Baxter - BV4831 84 F3 1830

IC 106 THE NECESSITY OF SEEKING [Chap. 7 lence, and the violent take it by force. Strive to enter in at the strait gate; for many will seek to enter in, and shall not be able. Whatsoever thy hand findeth to do, do it with thy might; for there is no work, nor device, nor knowledge, nor wisdom in the grave, whither thou goest. Work out your own salvation with fear and trembling. Give diligence to make your calling and election sure. if the righteous scarcely be saved, where shall the ungodly and the sinner appear?" Let them bring all the seeming reasons they can against the holy violence of the saints ; this sufficeth me to confute them all, that God is of ano- ther mind, and he hath commanded me to do much more than I do; and though I could see no other reason for it, his will is reason enough. Who should make laws for us, but he that made us ? and who should point out the way to heaven, but he that must bring us thither ? and who should fix the terms of salvation, but he that bestows the gift of salvation ? So that, let the world, the flesh, or the devil, speak against a holy, laborious life, this is my an- swer, God hath commanded it. Nay, there never was, nor ever will be, a man, but will approve such a life, and will one day justify the diligence of the saints. And who would not go that way, which every man shall finally ap- plaud ? True, it is now " a way every where spoken against." But let me tell you, most that speak against it, in their judgments approve of it; and those that are now against it, will shortly be of another mind. If they come to heaven, their mind must be changed before they come there. If they go to hell, their judgment will then be al- tered, whether theywill or not. Remember this, you that love the opinion and way of the multitude. Why, then, will you not be of the opinion that all will be of? Why will you be of a judgment which you are sure, all of you, shortly to change ? O that you were but as wise in this as those in hell ! Even the best of Christians, when theycome to die, exceedingly lament their negligence. They then wish, " O that I had been a thousand times more holy, morehea- venly, more laborious for my soul ! The world accuses me for doing too much, but nw own conscience accuses me for doing too little.
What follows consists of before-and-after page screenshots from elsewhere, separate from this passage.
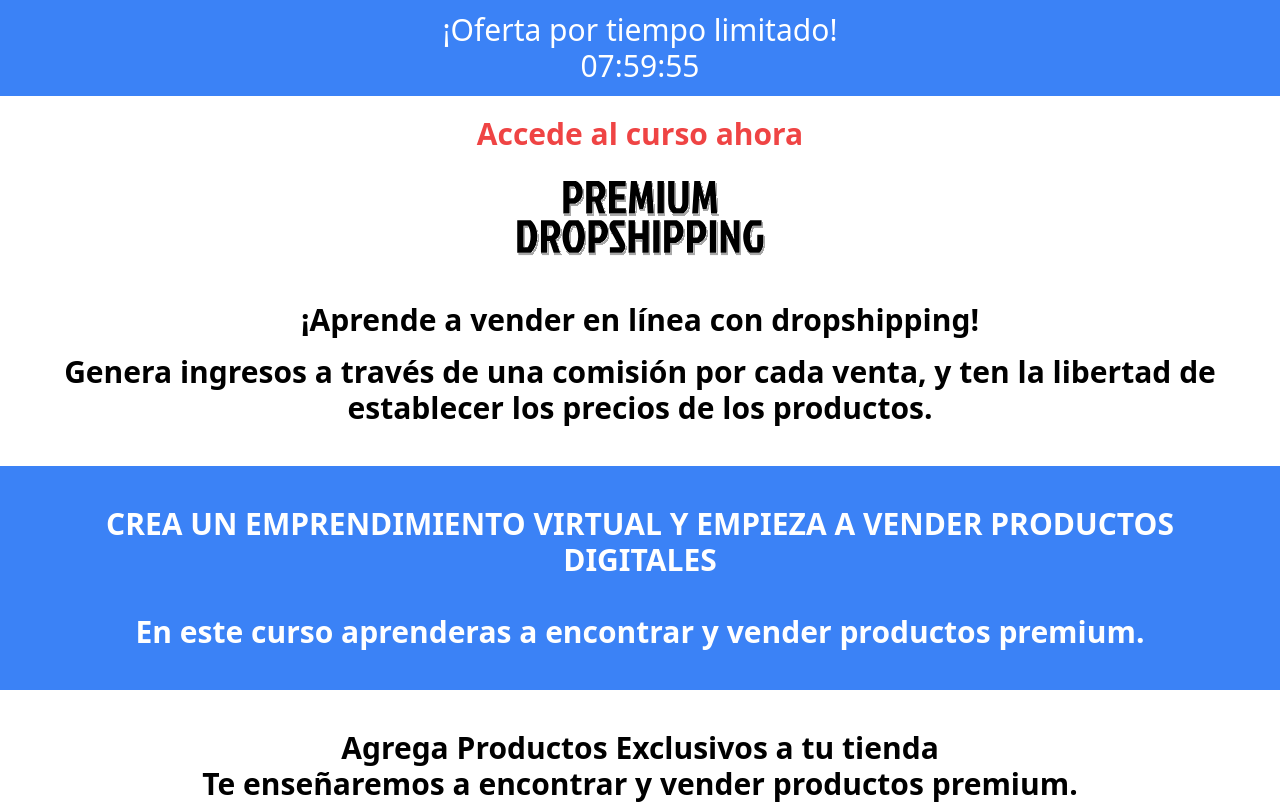
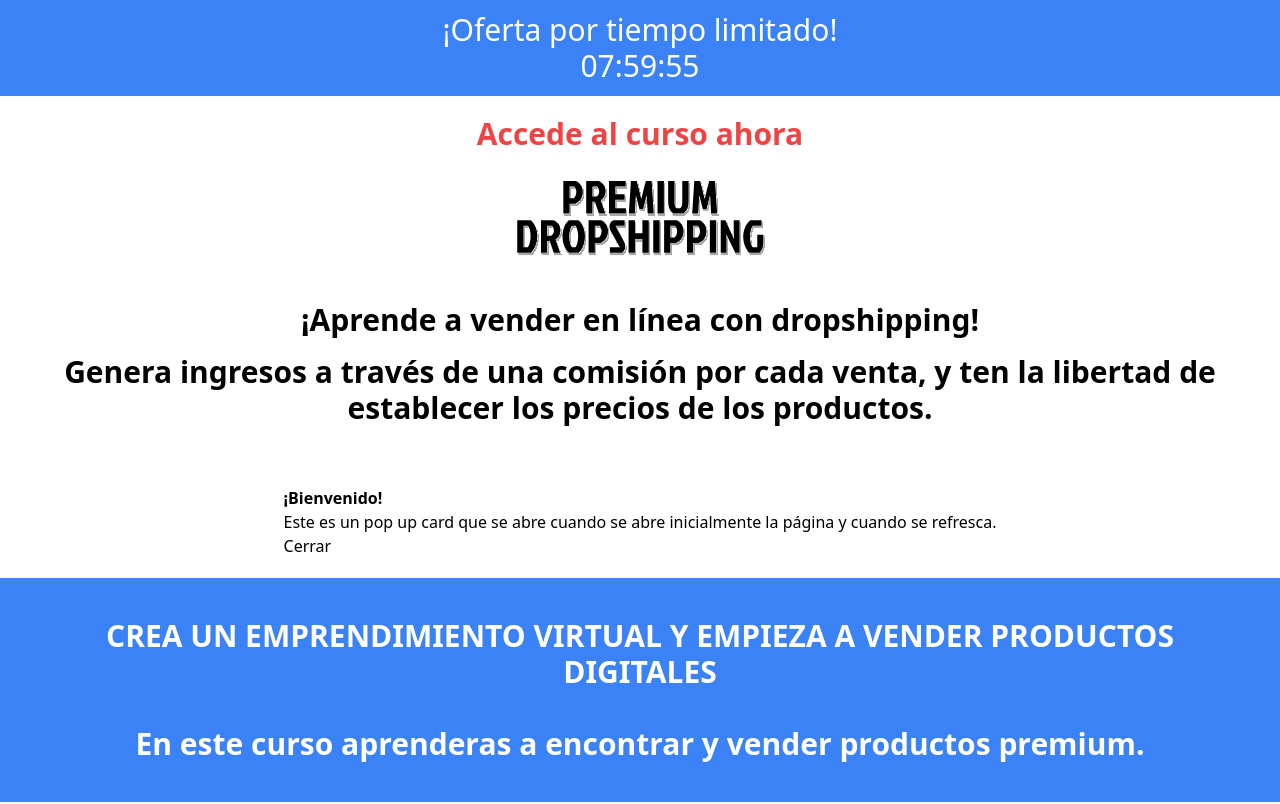
Before and after one commit to sarmiente/Landing_Premium, a Next.js app: page / in a window 1280 px wide. Shown: the top 804 px of the page. Built offline with nearby package versions, Linux system fonts and the light colour scheme.

Commit message:
3 files modified, 1 added

```diff
--- /dev/null
+++ b/Components/ModalCard.js
@@ -0,0 +1,46 @@
+import React, { useState } from 'react';
+import { motion } from 'framer-motion';
+
+const ModalCard = () => {
+  const [isVisible, setIsVisible] = useState(true);
+
+  return (
+    <motion.div
+      initial={{
+        y: -200,
+        opacity: 0,
+      }}
+      animate={{
+        y: 0,
+        opacity: 1,
+        duration: 1000,
+      }}
+      exit={{
+        y: -200,
+        opacity: 0,
+        duration: 1000,
+      }}
+      onEnter={() => setIsVisible(true)}
+      onExit={() => setIsVisible(false)}
+      className={`flex flex-col justify-center items-center w-full h-screen bg-gray-100 px-5 py-10 fixed z-50 inset-0 overflow-y-auto`}
+    >
+      {isVisible && (
+        <div className={`bg-white rounded-lg border border-gray-300 p-5`}>
+          <h1 className="text-2xl font-semibold">¡Bienvenido!</h1>
+          <p>
+            Este es un pop up card que se abre cuando se abre inicialmente la
+            página y cuando se refresca.
+          </p>
+          <button
+            className="btn btn-primary"
+            onClick={() => setIsVisible(false)}
+          >
+            Cerrar
+          </button>
+        </div>
+      )}
+    </motion.div>
+  );
+};
+
+export default ModalCard;
--- a/package.json
+++ b/package.json
@@ -8,6 +8,8 @@
     "start": "next start"
   },
   "dependencies": {
+    "@heroicons/react": "^2.0.18",
+    "framer-motion": "^10.16.1",
     "next": "^13.0.6",
     "react": "^18.2.0",
     "react-dom": "^18.2.0"
--- a/pages/index.js
+++ b/pages/index.js
@@ -1,8 +1,10 @@
 import Head from 'next/head';
 import Contador from '../Components/Contador';
+
 import Image from 'next/image';
 import Logo from '../public/assets/premiumdrop.svg';
 import Flecha from '../public/assets/flecha.svg';
+import ModalCard from '../Components/ModalCard';
 
 export default function Home() {
   return (
@@ -14,6 +16,7 @@ export default function Home() {
       <div className="text-center p-3 bg-blue-500 text-white text-xl lg:text-3xl mb-5">
         <Contador />
       </div>
+
       <h1 className="font-semibold text-xl lg:text-3xl text-center text-red-500">
         Accede al curso ahora
       </h1>
@@ -30,6 +33,8 @@ export default function Home() {
           </p>
         </main>
       </div>
+
+      <ModalCard />
       <div className="container mx-auto bg-blue-500 p-10 font-semibold text-xl lg:text-3xl text-center text-white">
         <h2>
           CREA UN EMPRENDIMIENTO VIRTUAL Y EMPIEZA A VENDER PRODUCTOS DIGITALES
```
Also changed, not shown: 1 other file (tests, documents, lock files or other folders).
It is far easier bearing the scoffs of the world than the lashes of conscience. I had rather be re- proached by the devil for seeking salvation, than reproved